Fair to say that we all assume that aging is inevitable. In reality however, there is no biological law that says we must age. Over the years we’ve seen a variety of theories proposed to explain why we age including the accumulation of damage to our DNA, the damaging effects of chemicals called “free radicals,” changes in the function of our mitochondria, and so many others.
Our guest today, Dr. David Sinclair, believes that aging is related to a breakdown of information. Specifically, he describes how, with time, our epigenome accumulates changes that have powerful downstream effects on the way our DNA functions. Reducing these changes to the epigenome is achievable and in fact, even taking it further, his research now reveals that the epigenome can be reprogrammed back to a youthful state. David A. Sinclair, PhD, AO is Professor of Genetics at Harvard Medical School, and is the author of Lifespan: Why We Age–and Why We Don’t Have To. He is the Founding Director of the Paul F. Glenn Center for the Biological Mechanisms of Aging at Harvard. One of the leading innovators of his generation, he is listed by TIME magazine as one of the “100 most influential people in the world” (2014) and top 50 most important people in healthcare (2018). He is a board member of the American Federation for Aging Research, a Founding Editor of the journal Aging, and has received more than 35 awards for his research on resveratrol, NAD, and reprogramming to reverse aging, which have been widely hailed as major scientific breakthroughs and are topics we discuss in our time together.
In 2018, Dr. Sinclair became an Officer of the Order of Australia, the equivalent of a knighthood, for his work on national security matters and human longevity. Dr. Sinclair and his work have been featured on 60 Minutes, Today, The Wall Street Journal, The New York Times, Fortune, and Newsweek, among others.

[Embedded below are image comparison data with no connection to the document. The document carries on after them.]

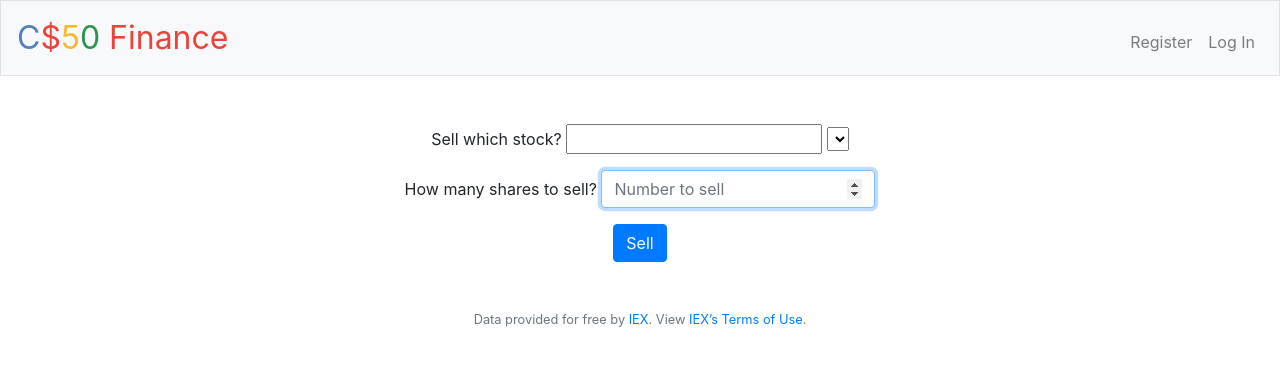
Repository: Mackeyrw/gitTest-CS50
Page: pset8/finance/templates/sell.html
The author's editor kept a record of every edit. The page is drawn from the files as they stood at one moment, then again after the next edit.
The browser window is 1280 px wide. The pictures show the whole page.
The template is drawn by Flask 3. The application's start-up code is not run. The template is opened directly, without the code that normally fills it, so the values that code supplies are empty.

Above is the page before.

After the next edit:
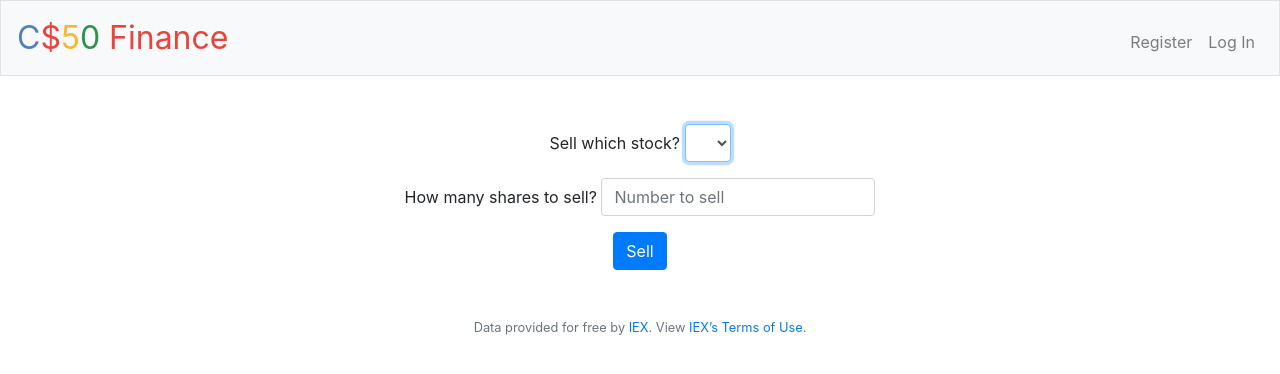
The edit:
--- a/pset8/finance/templates/sell.html
+++ b/pset8/finance/templates/sell.html
@@ -8,9 +8,7 @@
     <form action="/sell" method="post">
         <div class="form-group">
             Sell which stock?
-
-            <input type="text" list="symbol" name="symbol">
-            <select id="symbol">
+            <select autocomplete="off" autofocus class="form-control" name="symbol" type="text" >
                 {% for row in rows %}
                 <option value="NKE">NKE</option>
                 {% endfor %}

In closing, I really need to say that Lifespan ranks as one of the most influential books I have ever read. Please enjoy today’s interview.